### MATERIAL SUPPLIED
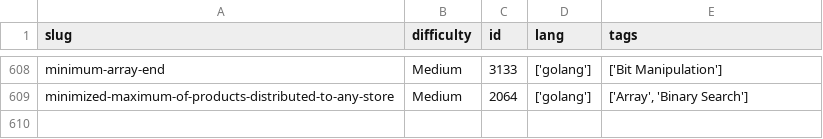
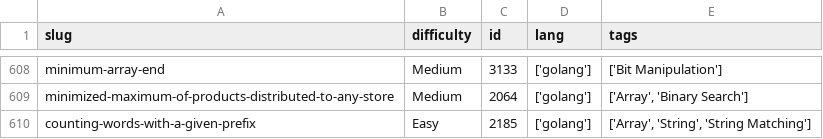
Before and after one commit to dimaglushkov/solutions, a CSV file: leetcode/.meta.csv, drawn as a sheet; only a part is shown, gaps mark what is left out; the diff names each change by its address in the sheet, - before the commit and + after, or states it on an @@ line.

```diff
--- a/leetcode/.meta.csv
+++ b/leetcode/.meta.csv
+row 610: counting-words-with-a-given-prefix | Easy | 2185 | ['golang'] | ['Array', 'String', 'String Matching']
```
Also changed, not shown: 5 other files.
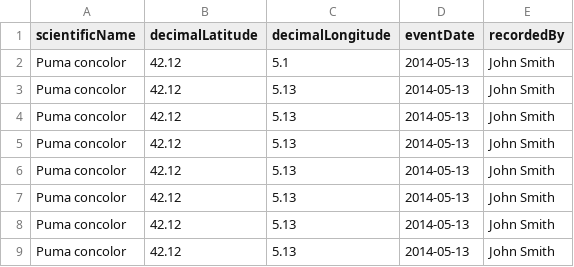
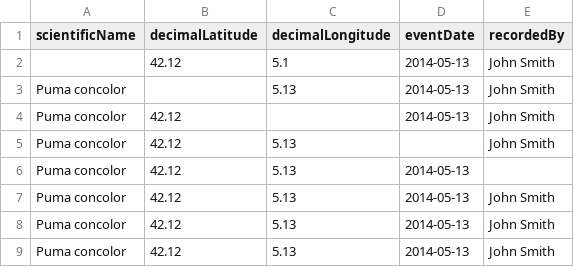
Before and after one commit to jotegui/mol-point-uploader, a CSV file: loader_app/static/examples/incomplete.csv, drawn as a sheet; only a part is shown.

Commit message:
Added check for recordedBy completeness

```diff
--- a/loader_app/static/examples/incomplete.csv
+++ b/loader_app/static/examples/incomplete.csv
@@ -1,7 +1,7 @@
 scientificName,decimalLatitude,decimalLongitude,eventDate,recordedBy
-Puma concolor,42.12,5.1,2014-05-13,John Smith
-Puma concolor,42.12,5.13,2014-05-13,John Smith
-Puma concolor,42.12,5.13,2014-05-13,John Smith
-Puma concolor,42.12,5.13,2014-05-13,John Smith
-Puma concolor,42.12,5.13,2014-05-13,John Smith
+,42.12,5.1,2014-05-13,John Smith
+Puma concolor,,5.13,2014-05-13,John Smith
+Puma concolor,42.12,,2014-05-13,John Smith
+Puma concolor,42.12,5.13,,John Smith
+Puma concolor,42.12,5.13,2014-05-13,
 Puma concolor,42.12,5.13,2014-05-13,John Smith
```
Also changed, not shown: 1 other file.
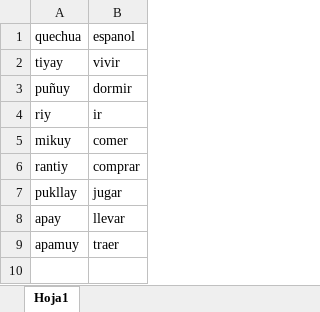
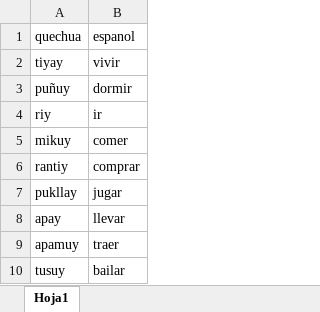
Before and after one commit to Angela2603/Proyecto-final, an Excel workbook: verbos.xlsx, sheet Hoja1, drawn as a sheet; values as stored, in another font and other column widths than the file's, no borders; the diff names each change by its address in the sheet, - before the commit and + after, or states it on an @@ line.

Commit message:
Update verbos.xlsx

```diff
--- a/verbos.xlsx (sheet Hoja1)
+++ b/verbos.xlsx (sheet Hoja1)
+row 10: tusuy | bailar
```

### TRY IT
Please count how many lines of the records include "Also", giving the number and nothing else.

### RESULT OF THE TASK
2